The Sydney creative Chase Zera‘s new song has a title that immediately caught our eye, and the wonderful thing is she wrote it whilst quite literally saving some bugs.
She’ll explain that in a second. Nic Kelly’s in bold, Chase Zera’s in not-bold, and the excellent new acoustic version of Saving Bugs is below for the pleasure of your eyes.
They say inspiration comes from everywhere, but Saving Bugs came from a place you wouldn’t expect.
I think that’s what I love about it as well. Sometimes I sit in the studio with the intention to write a song and I’m like, “what am I feeling? What am I thinking? What have I been through?” But with this song, I just completely flipped that on its head. I was like,”I’m gonna write about something literal.” I was really inspired by BENEE and Aurora writing about animals and turning them into metaphors. I was floating on a lilo of in my pool. There were tiny little bugs in the water, and I was picking them up and putting them back on the tiles so they could scurry away and not drown. I sound like I’m on acid or something. I promise I wasn’t! I just looked at that situation and turned it into a metaphor about watching people go through situations or things that are burdening them and wanting to help them through it because you know what it feels like to be in that situation. So it’s a real tough love thing, helping the bugs out of the pool represents me helping friends get through things and maybe wanting them to realise how special they are. Once I had that idea in my head and that connection between the bugs and that metaphor, the song wrote itself in about two hours. I was just going from the pool to my towel, doing voice memos and jotting down ideas. At the end of the day, I had a finished written song. I think just because I was so excited by how it all came to me. Maybe I should write about literal things more often?
Sometimes it takes flipping your approach to re-excite yourself about music. If you write the same way, from the same place, for a while then do something completely opposite, it’s kind of fun.
Yeah, absolutely. And with writing about literal things, people can interpret it in their own way. For me, it’s a metaphor about helping people and a tough love approach to growth, but to other people that could be about helping themselves. It’s open to interpretation, which is what art is.
In terms of your interpretation, do you find your role in friendships and relationships being the person that helps the other person a lot of the time?
Yeah, I think so. I give advice more than I take my own advice, which I think a lot of people can also relate to. Like if I’m going through something or someone’s treating me bad and I’m sort of stuck in that situation, I know that if I was the friend watching someone else go through that I’d be like, “get yourself out of there!” That’s what I’m trying to do, is be there for myself, the way I am for other people. But I think I do like giving advice, especially when it is something you’ve been through, I feel like people giving me advice helped me through it. It’s always worth a shot.
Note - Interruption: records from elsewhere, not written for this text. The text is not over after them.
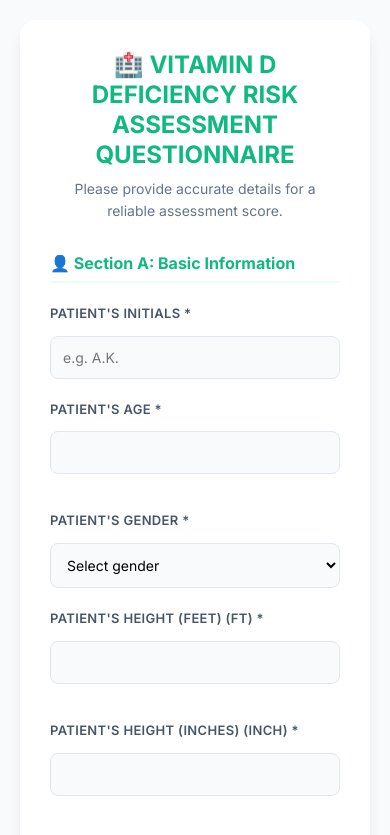
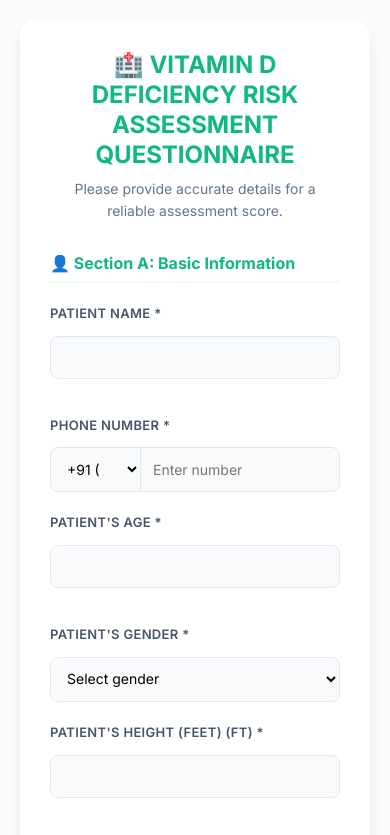
Before and after one commit to MirgudeMahesh/coupon-distribution, a React (Create React App) app: page /questionnaire in a window 390 px wide. Shown: the top 835 px of the page. Built offline with nearby package versions, Linux system fonts and the light colour scheme.

Commit message:
phone no

```diff
--- a/src/pages/StandaloneQuestionnaire.jsx
+++ b/src/pages/StandaloneQuestionnaire.jsx
@@ -13,7 +13,9 @@ const StandaloneQuestionnaire = () => {
   const [showModal, setShowModal] = useState(false);
 
   const [formData, setFormData] = useState({
-    initials: "",
+    name: "",
+    country_code: "+91",
+    phone_number: "",
     age: "",
     gender: "",
     height_feet: "",
@@ -46,7 +48,8 @@ const StandaloneQuestionnaire = () => {
   const handleCalculateScore = () => {
     // 1. Validate mandatory fields in Section A
     const mandatoryA = [
-      { key: "initials", label: "Initials" },
+      { key: "name", label: "Patient Name" },
+      { key: "phone_number", label: "Phone Number" },
       { key: "age", label: "Age" },
       { key: "gender", label: "Gender" },
       { key: "height_feet", label: "Height" },
@@ -104,7 +107,8 @@ const StandaloneQuestionnaire = () => {
     if (formData.other_comorbidity) comorbidities.push(`• ${formData.other_comorbidity}`);
 
     const assessmentReport = generateAssessmentReport({
-      initials: formData.initials,
+      name: formData.name,
+      phone: `${formData.country_code} ${formData.phone_number}`,
       age,
       gender: formData.gender,
       height_feet: heightFeet,
@@ -124,7 +128,9 @@ const StandaloneQuestionnaire = () => {
 
   const handleReset = () => {
     setFormData({
-      initials: "",
+      name: "",
+      country_code: "+91",
+      phone_number: "",
       age: "",
       gender: "",
       height_feet: "",
@@ -185,6 +191,40 @@ const StandaloneQuestionnaire = () => {
     .has-error input, .has-error select { border-color: #ef4444 !important; background-color: #fef2f2 !important; box-shadow: 0 0 0 3px rgba(239, 68, 68, 0.1) !important; }
     .error-msg { color: #ef4444; font-size: 11px; font-weight: 600; margin-top: 4px; display: block; }
     .has-error label { color: #ef4444 !important; }
+
+    /* Phone Input Style */
+    .phone-input-group {
+      display: flex;
+      gap: 0;
+      border: 1px solid #e2e8f0;
+      border-radius: 8px;
+      overflow: hidden;
+      background: #f8fafc;
+      transition: all 0.2s;
+    }
+    .phone-input-group:focus-within {
+      border-color: #10b981;
+      box-shadow: 0 0 0 3px rgba(16, 185, 129, 0.1);
+      background: white;
+    }
+    .country-select {
+      width: 90px !important;
+      border: none !important;
+      border-right: 1px solid #e2e8f0 !important;
+      border-radius: 0 !important;
+      background: transparent !important;
+      padding-right: 25px !important;
+    }
+    .phone-input {
+      border: none !important;
+      border-radius: 0 !important;
+      background: transparent !important;
+      flex: 1;
+    }
+    .has-error .phone-input-group {
+      border-color: #ef4444 !important;
+      background-color: #fef2f2 !important;
+    }
 
     /* Modal Styles */
     .modal-overlay {
@@ -272,18 +312,50 @@ const StandaloneQuestionnaire = () => {
         {/* Section A */}
         <div className="section">
           <h2 className="section-title">👤 {translations.sectionA}</h2>
-          <div className={`form-group ${errorField === 'initials' ? 'has-error' : ''}`} id="group-initials">
-            <label>{translations.patientInitials} *</label>
-            <input
-              type="text"
-              placeholder="e.g. A.K."
-              value={formData.initials}
-              onChange={(e) => {
-                setFormData({ ...formData, initials: e.target.value });
-                if (errorField === 'initials') setErrorField(null);
-              }}
-            />
-            {errorField === 'initials' && <span className="error-msg">This field is required</span>}
+
+          <div className="grid-2">
+            <div className={`form-group ${errorField === 'name' ? 'has-error' : ''}`} id="group-name">
+              <label>Patient Name *</label>
+              <input
+                type="text"
+                placeholder=""
+                value={formData.name}
+                onChange={(e) => {
+                  setFormData({ ...formData, name: e.target.value });
+                  if (errorField === 'name') setErrorField(null);
+                }}
+              />
+              {errorField === 'name' && <span className="error-msg">This field is required</span>}
+            </div>
+
+            <div className={`form-group ${errorField === 'phone_number' ? 'has-error' : ''}`} id="group-phone_number">
+              <label>Phone Number *</label>
+              <div className="phone-input-group">
+                <select
+                  className="country-select"
+                  value={formData.country_code}
+                  onChange={(e) => setFormData({ ...formData, country_code: e.target.value })}
+                >
+                  <option value="+91">+91 (IN)</option>
+                  <option value="+1">+1 (US)</option>
+                  <option value="+44">+44 (UK)</option>
+                  <option value="+971">+971 (UAE)</option>
+                  <option value="+65">+65 (SG)</option>
+                </select>
+                <input
+                  type="text"
+                  className="phone-input"
+                  placeholder="Enter number"
+                  value={formData.phone_number}
+                  onChange={(e) => {
+                    const val = e.target.value.replace(/\D/g, '');
+                    setFormData({ ...formData, phone_number: val });
+                    if (errorField === 'phone_number') setErrorField(null);
+                  }}
+                />
+              </div>
+              {errorField === 'phone_number' && <span className="error-msg">This field is required</span>}
+            </div>
           </div>
 
           <div className="grid-2">
--- a/src/pages/vitaminDCalculations.jsx
+++ b/src/pages/vitaminDCalculations.jsx
@@ -114,7 +114,8 @@ export const generateAssessmentReport = (patientData) => {
 --------------------------
  Vitamin D Assessment
 --------------------------
-Patient: ${patientData.initials}
+Patient: ${patientData.name}
+Phone: ${patientData.phone}
 Age: ${patientData.age}   Gender: ${patientData.gender}
 Height: ${patientData.height_feet}'${patientData.height_inches}"
 Weight: ${patientData.weight_kg}kg
```
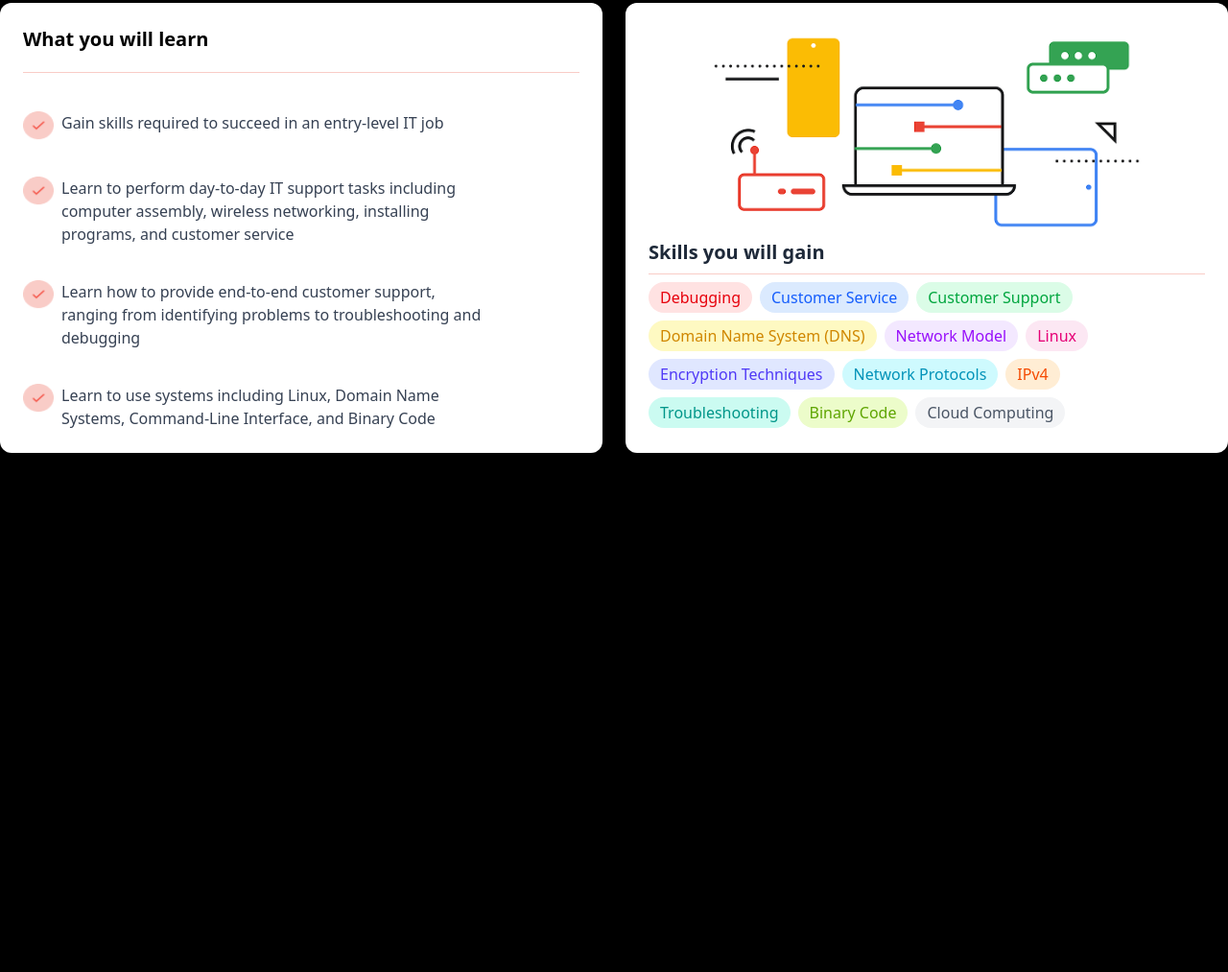
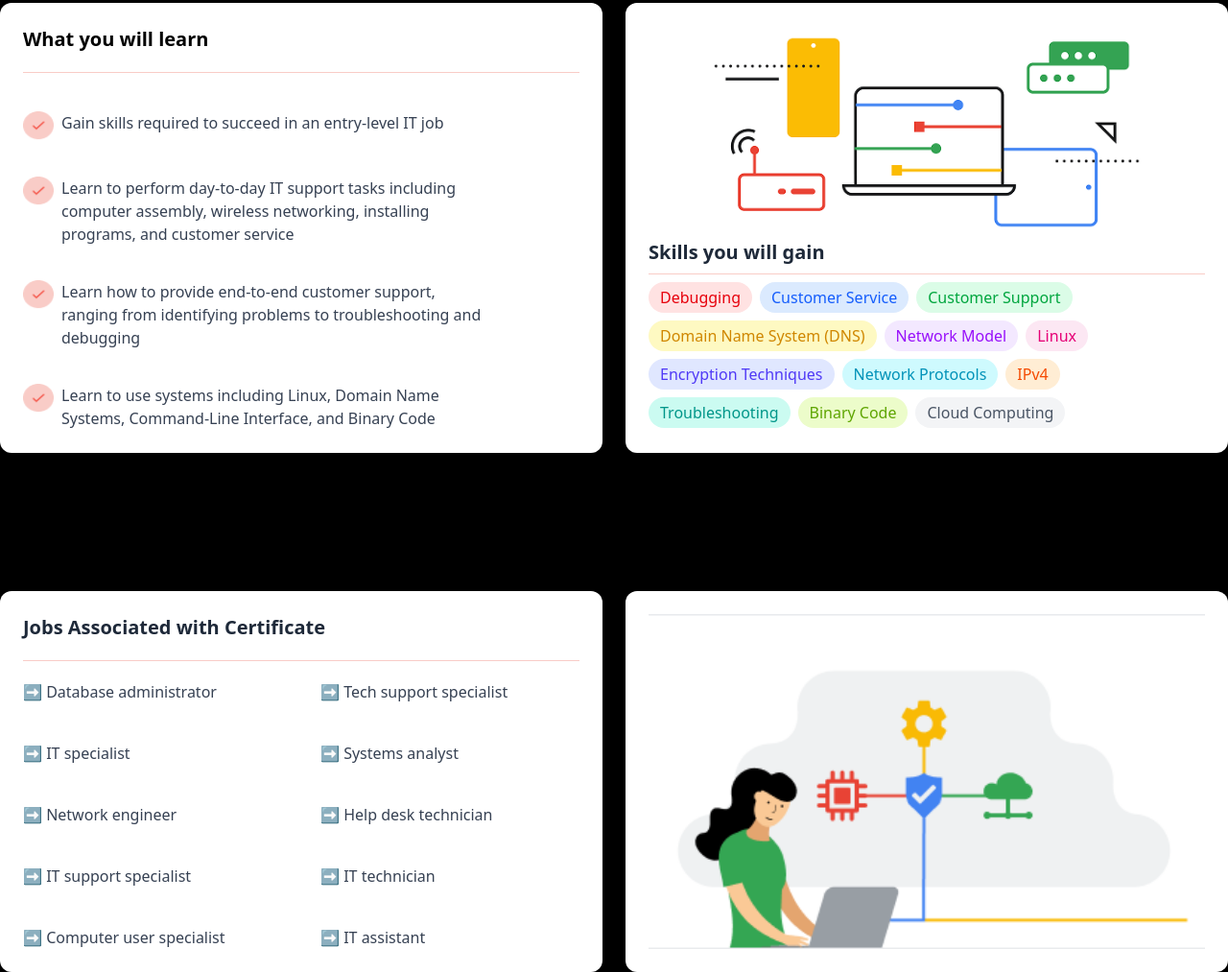
Before and after one commit to hasan9878/tailwind-project-1, a website built with Vite: page index.html in a window 1280 px wide. Shown: the part 1083-2096 px from the top of the page at 96% size. Before the commit the page ends 1675 px from the top, so only its background shows below. Built offline with nearby package versions, Linux system fonts and the light colour scheme; files whose address does not match are found by name.

Commit message:
card section no.2

```diff
--- a/index.html
+++ b/index.html
@@ -189,7 +189,34 @@
     </div>
   </div>
 
+ <!-- card section no.2-->
 
+
+  <!-- Card 3 -->
+  <div class="bg-[#FFFFFF] p-6 rounded-xl shadow-md hover:shadow-lg transition">
+    <h2 class="text-xl font-semibold mb-5 text-gray-800 ">Jobs Associated with Certificate</h2><hr class="mb-5 text-[#F9CCC7]">
+    <ul class="grid grid-cols-1 sm:grid-cols-2 gap-10 text-gray-700 text-sm md:text-base">
+      <li class="flex items-center gap-2">➡️ Database administrator</li>
+      <li class="flex items-center gap-2">➡️ Tech support specialist</li>
+      <li class="flex items-center gap-2">➡️ IT specialist</li>
+      <li class="flex items-center gap-2">➡️ Systems analyst</li>
+      <li class="flex items-center gap-2">➡️ Network engineer</li>
+      <li class="flex items-center gap-2">➡️ Help desk technician</li>
+      <li class="flex items-center gap-2">➡️ IT support specialist</li>
+      <li class="flex items-center gap-2">➡️ IT technician</li>
+      <li class="flex items-center gap-2">➡️ Computer user specialist</li>
+      <li class="flex items-center gap-2">➡️ IT assistant</li>
+    </ul>
+  </div>
+
+  <!-- Card 4 -->
+  <div class="bg-white p-6 rounded-xl shadow-md hover:shadow-lg transition flex flex-col items-center justify-center text-center">
+    <img src="images/card.png" alt="Illustration" class="w-full h-full object-cover" />
+
+  </div>
+</div>
+
+<!--card section end-->
 
 
 
```
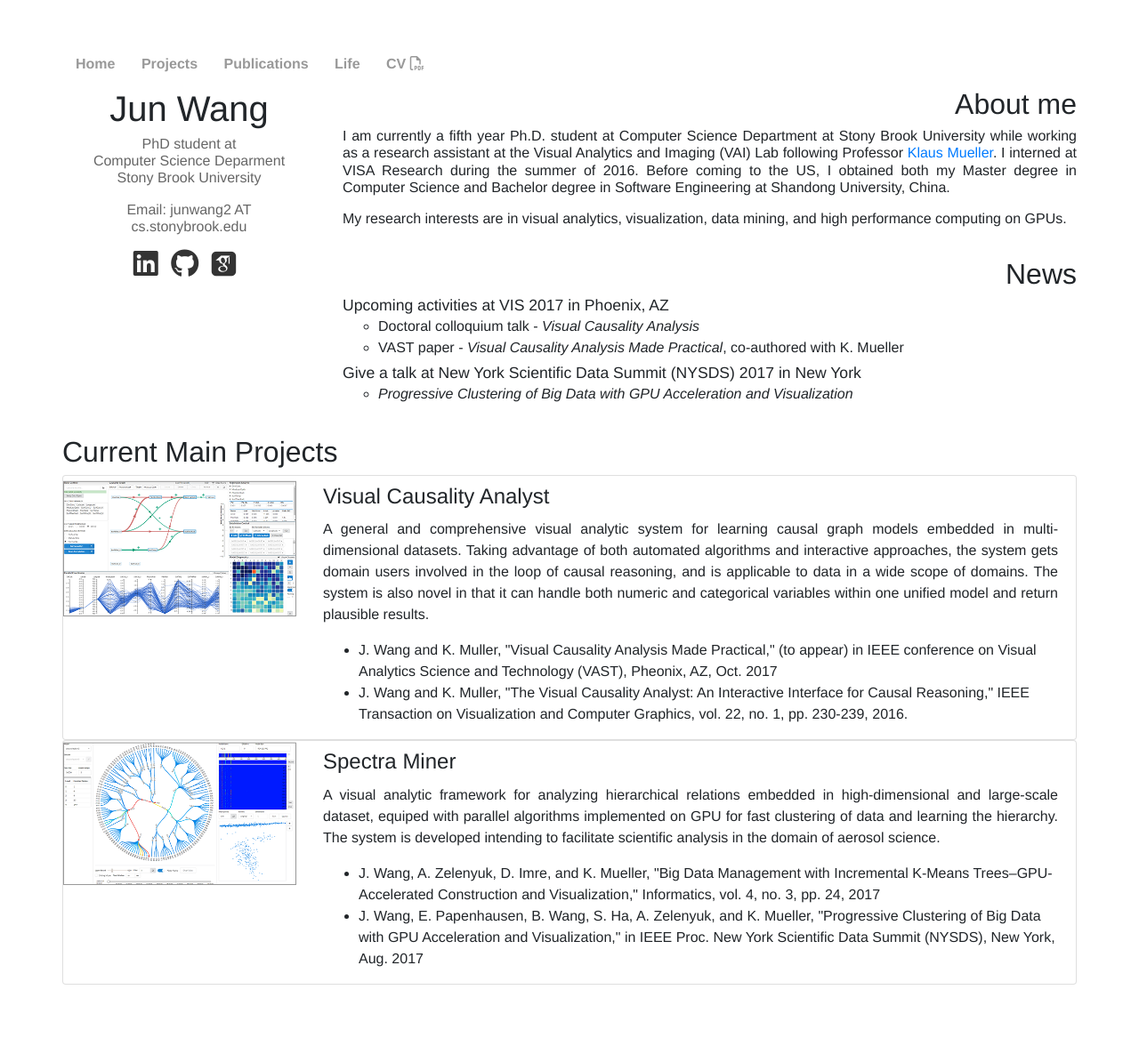
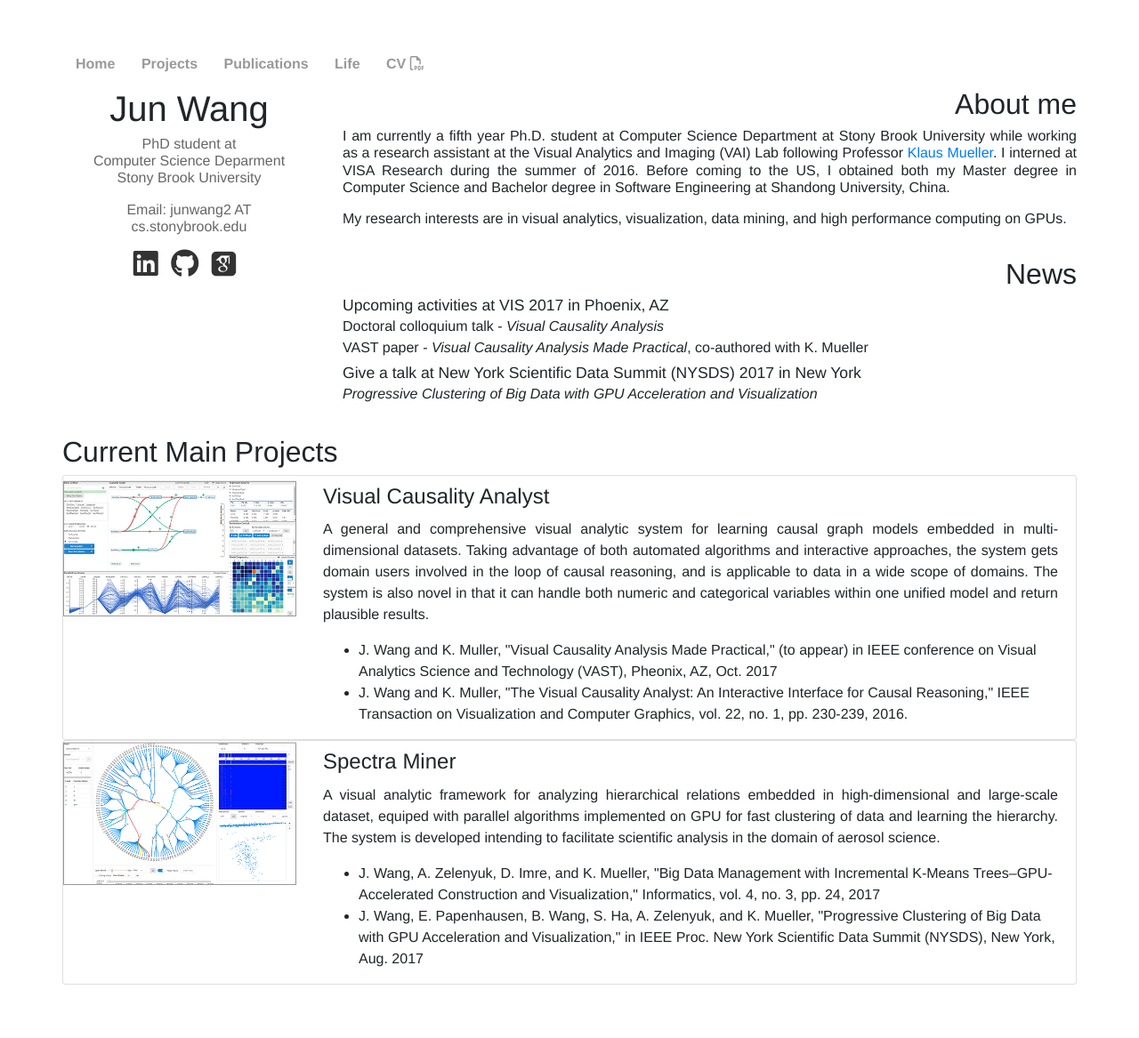
Before and after one commit to bear-bear/bear-bear.github.io, a Jekyll site: the page built from index.html, in a window 1280 px wide. Shown: the whole page at 89% size. Built offline with Jekyll 4.4.1, drawn with Linux system fonts in a browser that asks for light colours; nearby versions of some CDN libraries; some web fonts are replaced.

Commit message:
minor fix

```diff
--- a/_sass/news.scss
+++ b/_sass/news.scss
@@ -7,12 +7,12 @@
         font-size: 2em;
         text-align: right;
     }
-    >ul {
+    ul {
         padding-left: 0;
         list-style: none;
-        >li {
+        li {
             text-align: left;
-            >p {
+            p {
                 font-size: 1.1em;
                 line-height: 1em;
                 margin-bottom: 0.1em;
```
You did this with Xavier Dunn, who a lot of people are finding a beautiful sound with. I feel like everything Xavier works on sounds different. What is it about the room that he creates that helped you bring this to where it needed to be?
I’ve worked with Xav for a long time, I’ve worked with a lot of producers that I just adore. But I think moreso than skill and sound and what plugins they have and what knowledge they have, what is so important for me in a session, is how vulnerable you can feel in front of the person and how comfortable you are around them. So why I keep going back to Xav is because he doesn’t block any of my ideas. He’s very open. I don’t need to be like, “Oh, these are placeholder lyrics and I’ll change them…” I can just throw everything out on the table and I don’t feel dumb. I don’t feel embarrassed, because he doesn’t ever make me feel like that. I think that’s why I love working with him. That’s something I look for in a producer, like if it’s really collaborative and supportive, you can be as weird as you want. That’s why he’s great. Also, his music theory is incredible and every time I have a session with him I learn something new. It’s helping me as well.
We’ve got these two bops at the moment that we can all listen to and we’re definitely feeling something developing, but what do you want people to know at the moment about you and where this is going? What’s the topline Chase pitch?
I have grown up listening to pop music and being surrounded by pop music. I know how powerful it can be and how much it can stick with you, so I want my music to be the music that people grew up to and look back and go “that shaped my teen years…” or “that helped me through that breakup”. Or “I remember that dance I did to that song…” I want it to be the music that people remember because it made them feel good or helped them get through a situation. I’ve worked really hard to make my project all about confidence and empowerment and being yourself. That comes from inspiration from you know, Lady Gaga and Kylie, so many artists who might have hit troughs, and then come out of it. The idea of me being that artist for someone is a really special thought to me, of like, I’m building their confidence. I’m making them happy. I’m giving them songs to dance to on a dancefloor. That’s what I always try to remind myself when I’m like “what am I doing?” That’s what I’m doing. I’m trying to make people happy, trying to get them to dance, and just feel good about themselves.